(DATA UNDER STUDY)

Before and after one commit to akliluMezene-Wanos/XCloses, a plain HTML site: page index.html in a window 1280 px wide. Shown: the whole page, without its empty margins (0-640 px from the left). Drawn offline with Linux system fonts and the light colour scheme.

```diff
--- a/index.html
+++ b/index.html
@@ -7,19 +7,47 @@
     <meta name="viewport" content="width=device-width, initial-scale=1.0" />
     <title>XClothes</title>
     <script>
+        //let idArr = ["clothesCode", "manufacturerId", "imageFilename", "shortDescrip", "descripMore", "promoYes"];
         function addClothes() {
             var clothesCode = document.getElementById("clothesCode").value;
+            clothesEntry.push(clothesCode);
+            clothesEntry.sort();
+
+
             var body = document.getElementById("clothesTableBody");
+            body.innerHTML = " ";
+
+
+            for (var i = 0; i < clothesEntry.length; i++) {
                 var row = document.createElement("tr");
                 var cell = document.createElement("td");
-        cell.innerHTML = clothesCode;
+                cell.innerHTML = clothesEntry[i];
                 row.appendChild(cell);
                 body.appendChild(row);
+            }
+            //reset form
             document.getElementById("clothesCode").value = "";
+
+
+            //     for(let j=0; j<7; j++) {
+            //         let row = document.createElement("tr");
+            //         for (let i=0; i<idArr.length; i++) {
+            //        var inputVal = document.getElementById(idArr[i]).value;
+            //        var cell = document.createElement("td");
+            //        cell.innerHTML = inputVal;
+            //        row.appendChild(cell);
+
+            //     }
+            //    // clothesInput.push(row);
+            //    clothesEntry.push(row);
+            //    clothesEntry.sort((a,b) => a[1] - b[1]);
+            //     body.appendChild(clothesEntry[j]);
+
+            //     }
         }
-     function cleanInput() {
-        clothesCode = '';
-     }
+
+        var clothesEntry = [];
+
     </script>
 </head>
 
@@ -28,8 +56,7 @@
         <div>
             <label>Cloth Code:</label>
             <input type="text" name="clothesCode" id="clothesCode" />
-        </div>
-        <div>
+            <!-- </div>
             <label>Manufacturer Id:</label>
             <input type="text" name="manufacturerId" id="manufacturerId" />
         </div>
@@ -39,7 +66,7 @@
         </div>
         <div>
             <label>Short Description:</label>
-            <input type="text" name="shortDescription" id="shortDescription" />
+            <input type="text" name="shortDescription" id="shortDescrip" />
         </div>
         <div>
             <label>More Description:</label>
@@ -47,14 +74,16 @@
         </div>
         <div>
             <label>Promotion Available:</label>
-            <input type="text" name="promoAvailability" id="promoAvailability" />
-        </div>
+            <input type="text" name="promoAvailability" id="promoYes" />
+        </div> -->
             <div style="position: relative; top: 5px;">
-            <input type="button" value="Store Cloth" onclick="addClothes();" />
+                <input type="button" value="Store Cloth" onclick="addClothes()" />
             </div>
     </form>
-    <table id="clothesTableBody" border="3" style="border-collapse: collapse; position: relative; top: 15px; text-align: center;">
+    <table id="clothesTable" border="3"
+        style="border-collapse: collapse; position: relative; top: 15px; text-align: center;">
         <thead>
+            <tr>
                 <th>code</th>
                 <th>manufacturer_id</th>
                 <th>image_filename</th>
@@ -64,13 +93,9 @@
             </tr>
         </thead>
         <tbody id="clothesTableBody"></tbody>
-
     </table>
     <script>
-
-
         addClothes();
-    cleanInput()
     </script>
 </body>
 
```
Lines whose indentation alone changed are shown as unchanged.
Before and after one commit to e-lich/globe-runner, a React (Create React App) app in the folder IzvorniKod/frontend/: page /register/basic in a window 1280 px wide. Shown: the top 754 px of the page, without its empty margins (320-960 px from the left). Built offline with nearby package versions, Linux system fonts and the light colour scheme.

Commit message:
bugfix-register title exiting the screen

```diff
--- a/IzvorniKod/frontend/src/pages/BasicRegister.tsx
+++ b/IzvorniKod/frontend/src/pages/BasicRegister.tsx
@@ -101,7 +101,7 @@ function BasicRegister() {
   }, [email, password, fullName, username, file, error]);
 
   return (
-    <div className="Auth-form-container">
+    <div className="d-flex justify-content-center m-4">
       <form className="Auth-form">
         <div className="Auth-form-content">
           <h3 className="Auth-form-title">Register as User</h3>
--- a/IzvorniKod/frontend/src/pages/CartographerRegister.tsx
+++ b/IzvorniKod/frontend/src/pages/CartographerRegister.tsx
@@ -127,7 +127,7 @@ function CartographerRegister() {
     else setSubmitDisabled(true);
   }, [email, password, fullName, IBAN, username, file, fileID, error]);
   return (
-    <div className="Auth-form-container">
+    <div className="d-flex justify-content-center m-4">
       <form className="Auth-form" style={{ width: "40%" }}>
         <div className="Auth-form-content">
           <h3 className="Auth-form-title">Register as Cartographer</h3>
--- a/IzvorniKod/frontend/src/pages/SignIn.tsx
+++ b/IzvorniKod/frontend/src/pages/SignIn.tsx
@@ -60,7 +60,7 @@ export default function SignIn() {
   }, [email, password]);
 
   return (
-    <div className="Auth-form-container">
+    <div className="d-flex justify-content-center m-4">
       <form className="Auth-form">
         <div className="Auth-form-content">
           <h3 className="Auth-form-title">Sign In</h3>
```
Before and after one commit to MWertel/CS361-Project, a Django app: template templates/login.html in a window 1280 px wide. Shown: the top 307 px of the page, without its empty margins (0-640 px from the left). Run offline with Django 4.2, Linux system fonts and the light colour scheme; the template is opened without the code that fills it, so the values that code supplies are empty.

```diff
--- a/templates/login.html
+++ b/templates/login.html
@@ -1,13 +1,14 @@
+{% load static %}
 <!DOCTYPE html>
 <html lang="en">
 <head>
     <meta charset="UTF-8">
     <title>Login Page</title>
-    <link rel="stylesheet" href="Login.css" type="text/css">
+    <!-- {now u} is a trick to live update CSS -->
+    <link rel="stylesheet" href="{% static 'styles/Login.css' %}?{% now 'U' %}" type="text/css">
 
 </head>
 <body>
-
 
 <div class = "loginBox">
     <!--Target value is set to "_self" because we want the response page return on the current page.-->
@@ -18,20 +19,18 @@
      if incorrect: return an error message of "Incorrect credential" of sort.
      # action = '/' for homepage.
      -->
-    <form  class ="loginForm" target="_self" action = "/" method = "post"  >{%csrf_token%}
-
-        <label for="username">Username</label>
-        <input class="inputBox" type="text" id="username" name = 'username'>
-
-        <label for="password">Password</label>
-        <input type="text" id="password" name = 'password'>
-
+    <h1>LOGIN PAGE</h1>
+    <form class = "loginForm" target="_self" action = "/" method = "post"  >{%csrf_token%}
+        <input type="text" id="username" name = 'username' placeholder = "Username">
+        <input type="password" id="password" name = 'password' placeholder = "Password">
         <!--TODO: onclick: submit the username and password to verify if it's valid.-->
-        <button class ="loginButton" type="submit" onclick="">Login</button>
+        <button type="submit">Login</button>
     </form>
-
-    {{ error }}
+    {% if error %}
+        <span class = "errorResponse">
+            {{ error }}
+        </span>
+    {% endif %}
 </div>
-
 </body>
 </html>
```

(End DATA UNDER STUDY)

**AIM OF THE EXERCISE**: Each record is to be repeated exactly.

**SOLUTION TO THIS TASK**:
Before and after one commit to akliluMezene-Wanos/XCloses, a plain HTML site: page index.html in a window 1280 px wide. Shown: the whole page, without its empty margins (0-640 px from the left). Drawn offline with Linux system fonts and the light colour scheme.

```diff
--- a/index.html
+++ b/index.html
@@ -7,19 +7,47 @@
     <meta name="viewport" content="width=device-width, initial-scale=1.0" />
     <title>XClothes</title>
     <script>
+        //let idArr = ["clothesCode", "manufacturerId", "imageFilename", "shortDescrip", "descripMore", "promoYes"];
         function addClothes() {
             var clothesCode = document.getElementById("clothesCode").value;
+            clothesEntry.push(clothesCode);
+            clothesEntry.sort();
+
+
             var body = document.getElementById("clothesTableBody");
+            body.innerHTML = " ";
+
+
+            for (var i = 0; i < clothesEntry.length; i++) {
                 var row = document.createElement("tr");
                 var cell = document.createElement("td");
-        cell.innerHTML = clothesCode;
+                cell.innerHTML = clothesEntry[i];
                 row.appendChild(cell);
                 body.appendChild(row);
+            }
+            //reset form
             document.getElementById("clothesCode").value = "";
+
+
+            //     for(let j=0; j<7; j++) {
+            //         let row = document.createElement("tr");
+            //         for (let i=0; i<idArr.length; i++) {
+            //        var inputVal = document.getElementById(idArr[i]).value;
+            //        var cell = document.createElement("td");
+            //        cell.innerHTML = inputVal;
+            //        row.appendChild(cell);
+
+            //     }
+            //    // clothesInput.push(row);
+            //    clothesEntry.push(row);
+            //    clothesEntry.sort((a,b) => a[1] - b[1]);
+            //     body.appendChild(clothesEntry[j]);
+
+            //     }
         }
-     function cleanInput() {
-        clothesCode = '';
-     }
+
+        var clothesEntry = [];
+
     </script>
 </head>
 
@@ -28,8 +56,7 @@
         <div>
             <label>Cloth Code:</label>
             <input type="text" name="clothesCode" id="clothesCode" />
-        </div>
-        <div>
+            <!-- </div>
             <label>Manufacturer Id:</label>
             <input type="text" name="manufacturerId" id="manufacturerId" />
         </div>
@@ -39,7 +66,7 @@
         </div>
         <div>
             <label>Short Description:</label>
-            <input type="text" name="shortDescription" id="shortDescription" />
+            <input type="text" name="shortDescription" id="shortDescrip" />
         </div>
         <div>
             <label>More Description:</label>
@@ -47,14 +74,16 @@
         </div>
         <div>
             <label>Promotion Available:</label>
-            <input type="text" name="promoAvailability" id="promoAvailability" />
-        </div>
+            <input type="text" name="promoAvailability" id="promoYes" />
+        </div> -->
             <div style="position: relative; top: 5px;">
-            <input type="button" value="Store Cloth" onclick="addClothes();" />
+                <input type="button" value="Store Cloth" onclick="addClothes()" />
             </div>
     </form>
-    <table id="clothesTableBody" border="3" style="border-collapse: collapse; position: relative; top: 15px; text-align: center;">
+    <table id="clothesTable" border="3"
+        style="border-collapse: collapse; position: relative; top: 15px; text-align: center;">
         <thead>
+            <tr>
                 <th>code</th>
                 <th>manufacturer_id</th>
                 <th>image_filename</th>
@@ -64,13 +93,9 @@
             </tr>
         </thead>
         <tbody id="clothesTableBody"></tbody>
-
     </table>
     <script>
-
-
         addClothes();
-    cleanInput()
     </script>
 </body>
 
```
Lines whose indentation alone changed are shown as unchanged.
Before and after one commit to e-lich/globe-runner, a React (Create React App) app in the folder IzvorniKod/frontend/: page /register/basic in a window 1280 px wide. Shown: the top 754 px of the page, without its empty margins (320-960 px from the left). Built offline with nearby package versions, Linux system fonts and the light colour scheme.

Commit message:
bugfix-register title exiting the screen

```diff
--- a/IzvorniKod/frontend/src/pages/BasicRegister.tsx
+++ b/IzvorniKod/frontend/src/pages/BasicRegister.tsx
@@ -101,7 +101,7 @@ function BasicRegister() {
   }, [email, password, fullName, username, file, error]);
 
   return (
-    <div className="Auth-form-container">
+    <div className="d-flex justify-content-center m-4">
       <form className="Auth-form">
         <div className="Auth-form-content">
           <h3 className="Auth-form-title">Register as User</h3>
--- a/IzvorniKod/frontend/src/pages/CartographerRegister.tsx
+++ b/IzvorniKod/frontend/src/pages/CartographerRegister.tsx
@@ -127,7 +127,7 @@ function CartographerRegister() {
     else setSubmitDisabled(true);
   }, [email, password, fullName, IBAN, username, file, fileID, error]);
   return (
-    <div className="Auth-form-container">
+    <div className="d-flex justify-content-center m-4">
       <form className="Auth-form" style={{ width: "40%" }}>
         <div className="Auth-form-content">
           <h3 className="Auth-form-title">Register as Cartographer</h3>
--- a/IzvorniKod/frontend/src/pages/SignIn.tsx
+++ b/IzvorniKod/frontend/src/pages/SignIn.tsx
@@ -60,7 +60,7 @@ export default function SignIn() {
   }, [email, password]);
 
   return (
-    <div className="Auth-form-container">
+    <div className="d-flex justify-content-center m-4">
       <form className="Auth-form">
         <div className="Auth-form-content">
           <h3 className="Auth-form-title">Sign In</h3>
```
Before and after one commit to MWertel/CS361-Project, a Django app: template templates/login.html in a window 1280 px wide. Shown: the top 307 px of the page, without its empty margins (0-640 px from the left). Run offline with Django 4.2, Linux system fonts and the light colour scheme; the template is opened without the code that fills it, so the values that code supplies are empty.

```diff
--- a/templates/login.html
+++ b/templates/login.html
@@ -1,13 +1,14 @@
+{% load static %}
 <!DOCTYPE html>
 <html lang="en">
 <head>
     <meta charset="UTF-8">
     <title>Login Page</title>
-    <link rel="stylesheet" href="Login.css" type="text/css">
+    <!-- {now u} is a trick to live update CSS -->
+    <link rel="stylesheet" href="{% static 'styles/Login.css' %}?{% now 'U' %}" type="text/css">
 
 </head>
 <body>
-
 
 <div class = "loginBox">
     <!--Target value is set to "_self" because we want the response page return on the current page.-->
@@ -18,20 +19,18 @@
      if incorrect: return an error message of "Incorrect credential" of sort.
      # action = '/' for homepage.
      -->
-    <form  class ="loginForm" target="_self" action = "/" method = "post"  >{%csrf_token%}
-
-        <label for="username">Username</label>
-        <input class="inputBox" type="text" id="username" name = 'username'>
-
-        <label for="password">Password</label>
-        <input type="text" id="password" name = 'password'>
-
+    <h1>LOGIN PAGE</h1>
+    <form class = "loginForm" target="_self" action = "/" method = "post"  >{%csrf_token%}
+        <input type="text" id="username" name = 'username' placeholder = "Username">
+        <input type="password" id="password" name = 'password' placeholder = "Password">
         <!--TODO: onclick: submit the username and password to verify if it's valid.-->
-        <button class ="loginButton" type="submit" onclick="">Login</button>
+        <button type="submit">Login</button>
     </form>
-
-    {{ error }}
+    {% if error %}
+        <span class = "errorResponse">
+            {{ error }}
+        </span>
+    {% endif %}
 </div>
-
 </body>
 </html>
```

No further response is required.